  • Is your company affiliated with other parties to deliver the installation and who are they?

  • Does your company have a Standard Insurance Certificate with adequate General Liability coverage of $1 million or more? (Ask for a copy and keep it with your records.)

  • Does your company have Professional Liability Insurance? (Ask for a copy and keep it with your records.)

  • Does your company carry Workers Compensation? (Ask for a copy and keep it with your records.)

  • Do you have the ability to cover me as an “Additional Insured”?

  • Are your solar installers North American Board of Certified Energy Practitioners (NABCEP) Solar Photovoltaic (PV) Electric trained and certified?

  • Do you have a licensed engineer on staff to review and approve drawings for submission to city/county building code and fi re department officials?

  • Are you accredited with the Better Business Bureau? If so, what is your rating?

  • In which country are the solar panels and inverters you are selling made?

  • Will the company honor your manufacturer’s multiyear performance warranty?

  • Does the company have a Master Electrician on staff to obtain the required electrical permits and to supervise the electrical work for your project? (Ask for a copy and keep it with your records.)

  • Is your solar installer company a Licensed Electrical Contractor which is required to install Solar Electric Systems? May I see your company’s license?

  • Who will be working on my roof, and how much experience do they personally have installing solar?

  • How does your company handle projects during busy times? Do you work with sub-contractors?

  • How long will the installation take?

  • Will the age or type of my roof affect the cost of installation?

  • How will installation affect my roof? Will it create leaks? What if it does create leaks, are you then responsible for repairs?

  • If I’m planning on re-doing my roof, should I install panels before or after?

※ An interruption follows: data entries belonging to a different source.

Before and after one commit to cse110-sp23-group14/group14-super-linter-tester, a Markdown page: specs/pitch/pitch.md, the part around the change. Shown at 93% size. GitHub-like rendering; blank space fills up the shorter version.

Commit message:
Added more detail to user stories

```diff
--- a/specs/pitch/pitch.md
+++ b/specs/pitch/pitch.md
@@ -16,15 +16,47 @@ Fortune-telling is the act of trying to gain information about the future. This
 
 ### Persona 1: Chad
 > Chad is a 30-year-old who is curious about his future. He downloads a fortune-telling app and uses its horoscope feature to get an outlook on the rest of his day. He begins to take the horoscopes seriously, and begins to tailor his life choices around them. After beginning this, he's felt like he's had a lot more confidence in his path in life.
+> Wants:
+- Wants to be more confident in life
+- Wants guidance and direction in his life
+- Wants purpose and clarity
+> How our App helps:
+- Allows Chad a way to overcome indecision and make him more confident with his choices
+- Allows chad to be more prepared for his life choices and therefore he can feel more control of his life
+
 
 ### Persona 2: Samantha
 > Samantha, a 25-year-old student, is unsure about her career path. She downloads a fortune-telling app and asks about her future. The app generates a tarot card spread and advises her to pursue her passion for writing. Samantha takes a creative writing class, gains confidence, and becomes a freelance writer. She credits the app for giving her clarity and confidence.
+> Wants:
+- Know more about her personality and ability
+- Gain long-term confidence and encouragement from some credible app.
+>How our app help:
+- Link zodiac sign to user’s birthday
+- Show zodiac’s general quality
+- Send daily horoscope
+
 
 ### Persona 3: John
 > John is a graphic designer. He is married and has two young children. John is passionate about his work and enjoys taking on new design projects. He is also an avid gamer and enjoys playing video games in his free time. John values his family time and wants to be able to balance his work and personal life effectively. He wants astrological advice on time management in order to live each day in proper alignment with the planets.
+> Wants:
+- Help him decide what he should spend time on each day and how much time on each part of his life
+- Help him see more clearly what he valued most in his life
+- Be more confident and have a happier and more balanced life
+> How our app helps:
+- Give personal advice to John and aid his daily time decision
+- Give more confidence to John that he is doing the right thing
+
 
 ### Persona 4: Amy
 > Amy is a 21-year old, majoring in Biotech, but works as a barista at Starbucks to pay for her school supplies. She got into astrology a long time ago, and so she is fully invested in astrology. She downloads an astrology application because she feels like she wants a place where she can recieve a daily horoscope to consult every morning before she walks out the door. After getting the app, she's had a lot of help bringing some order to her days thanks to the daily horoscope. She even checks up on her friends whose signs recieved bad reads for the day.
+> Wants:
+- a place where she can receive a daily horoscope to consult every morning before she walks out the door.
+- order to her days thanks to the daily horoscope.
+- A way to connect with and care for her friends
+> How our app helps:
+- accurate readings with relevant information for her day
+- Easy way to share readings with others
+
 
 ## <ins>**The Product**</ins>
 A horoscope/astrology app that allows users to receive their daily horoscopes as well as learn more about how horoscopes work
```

  • How much of my energy usage would my solar system cover?

  • How much would my monthly energy bills be after installation? From you and from my utility?

  • How long will my payback period be on my solar system? What are the key assumptions associated with my payback that may impact that result? (Ask for a copy of the calculations and keep the data with your records.)

  • How will solar affect my homeowner’s insurance?

  • Will you complete all of the paperwork associated with getting the permits and financing?

    Prepared by Niobrara Valley Electric Membership Corporation with the Iowa Association of Electric Cooperatives.

Contact Us

NVEMC can be reached by calling
(402) 336-2803 or (800) 967-1987.

Monday – Friday
8:00 A.M. to 4:30 P.M. 

You can also reach us by email at